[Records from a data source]
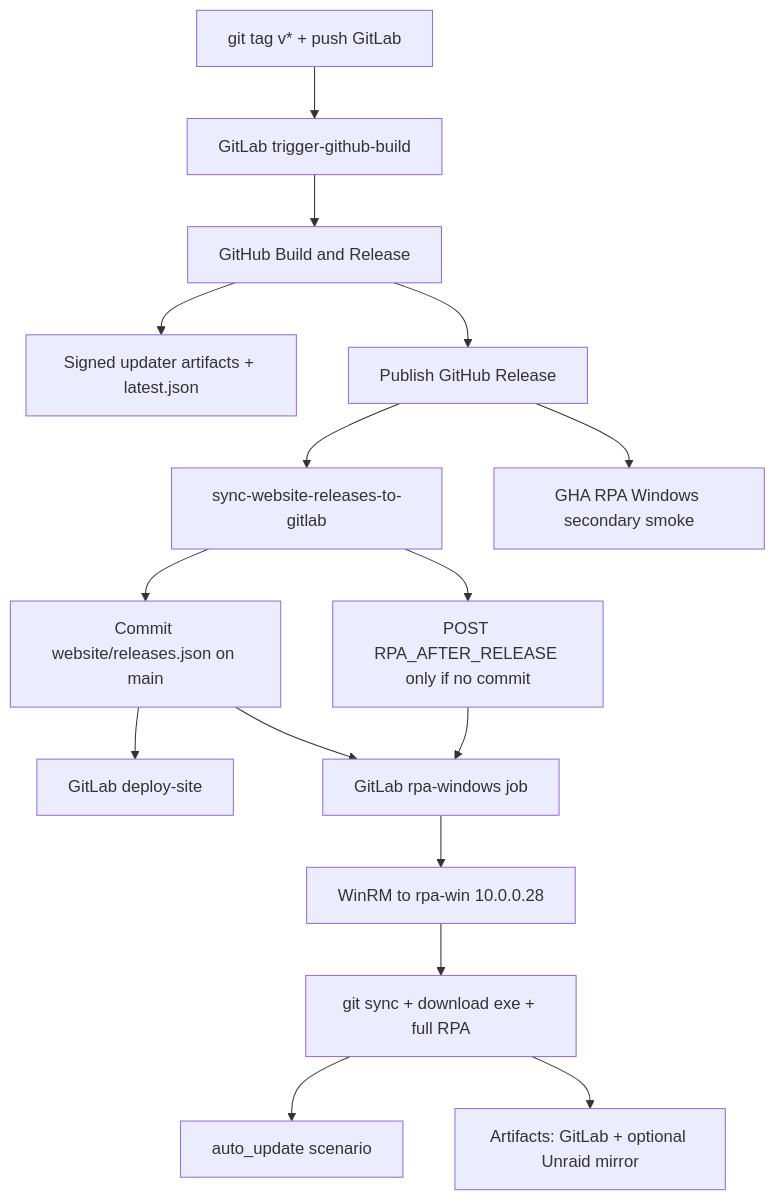
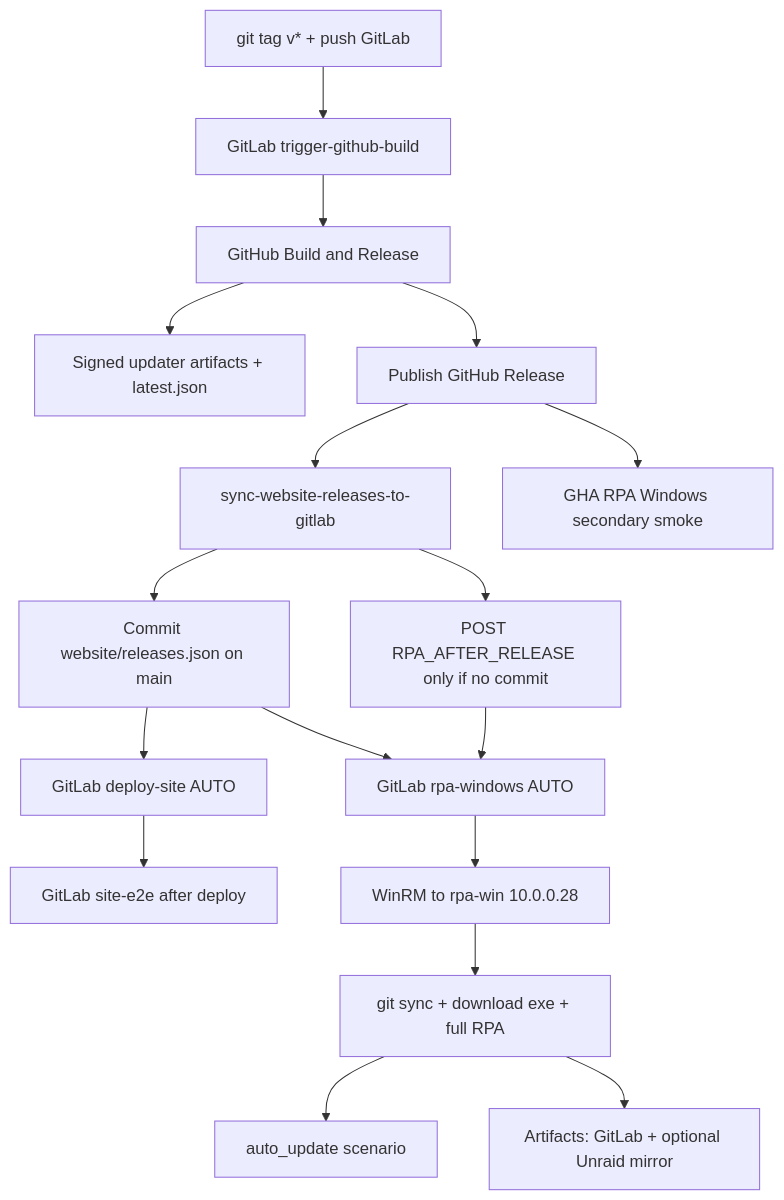
One commit to dadhatdaniel/void-browser changed the diagram in docs/RELEASE_PIPELINE.md. Above: the diagram before and after it, drawn with Mermaid. The commit also changed other lines of this file and 1 other file, not shown here.

First line of the commit message:
Fix CI stage order so site-e2e runs after deploy-site.

````diff
--- a/docs/RELEASE_PIPELINE.md
+++ b/docs/RELEASE_PIPELINE.md
@@ -5,18 +5,19 @@
 ```mermaid
 flowchart TD
   A["git tag v* + push GitLab"] --> B["GitLab trigger-github-build"]
   B --> C["GitHub Build and Release"]
   C --> D["Signed updater artifacts + latest.json"]
   C --> E["Publish GitHub Release"]
   E --> F["sync-website-releases-to-gitlab"]
   F --> G["Commit website/releases.json on main"]
-  G --> H["GitLab deploy-site"]
-  G --> J["GitLab rpa-windows job"]
-  F --> I["POST RPA_AFTER_RELEASE only if no commit"]
-  I --> J
-  J --> K["WinRM to rpa-win 10.0.0.28"]
-  K --> L["git sync + download exe + full RPA"]
-  L --> M["auto_update scenario"]
-  L --> N["Artifacts: GitLab + optional Unraid mirror"]
-  E --> O["GHA RPA Windows secondary smoke"]
+  G --> H["GitLab deploy-site AUTO"]
+  H --> I["GitLab site-e2e after deploy"]
+  G --> J["GitLab rpa-windows AUTO"]
+  F --> K["POST RPA_AFTER_RELEASE only if no commit"]
+  K --> J
+  J --> L["WinRM to rpa-win 10.0.0.28"]
+  L --> M["git sync + download exe + full RPA"]
+  M --> N["auto_update scenario"]
+  M --> O["Artifacts: GitLab + optional Unraid mirror"]
+  E --> P["GHA RPA Windows secondary smoke"]
 ```
````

YOUR OBJECTIVE: All of the entries must be reproduced exactly, apart from the pictures, which are to be dropped.

TASK RESPONSE:
One commit to dadhatdaniel/void-browser changed the diagram in docs/RELEASE_PIPELINE.md. Above: the diagram before and after it, drawn with Mermaid. The commit also changed other lines of this file and 1 other file, not shown here.

First line of the commit message:
Fix CI stage order so site-e2e runs after deploy-site.

````diff
--- a/docs/RELEASE_PIPELINE.md
+++ b/docs/RELEASE_PIPELINE.md
@@ -5,18 +5,19 @@
 ```mermaid
 flowchart TD
   A["git tag v* + push GitLab"] --> B["GitLab trigger-github-build"]
   B --> C["GitHub Build and Release"]
   C --> D["Signed updater artifacts + latest.json"]
   C --> E["Publish GitHub Release"]
   E --> F["sync-website-releases-to-gitlab"]
   F --> G["Commit website/releases.json on main"]
-  G --> H["GitLab deploy-site"]
-  G --> J["GitLab rpa-windows job"]
-  F --> I["POST RPA_AFTER_RELEASE only if no commit"]
-  I --> J
-  J --> K["WinRM to rpa-win 10.0.0.28"]
-  K --> L["git sync + download exe + full RPA"]
-  L --> M["auto_update scenario"]
-  L --> N["Artifacts: GitLab + optional Unraid mirror"]
-  E --> O["GHA RPA Windows secondary smoke"]
+  G --> H["GitLab deploy-site AUTO"]
+  H --> I["GitLab site-e2e after deploy"]
+  G --> J["GitLab rpa-windows AUTO"]
+  F --> K["POST RPA_AFTER_RELEASE only if no commit"]
+  K --> J
+  J --> L["WinRM to rpa-win 10.0.0.28"]
+  L --> M["git sync + download exe + full RPA"]
+  M --> N["auto_update scenario"]
+  M --> O["Artifacts: GitLab + optional Unraid mirror"]
+  E --> P["GHA RPA Windows secondary smoke"]
 ```
````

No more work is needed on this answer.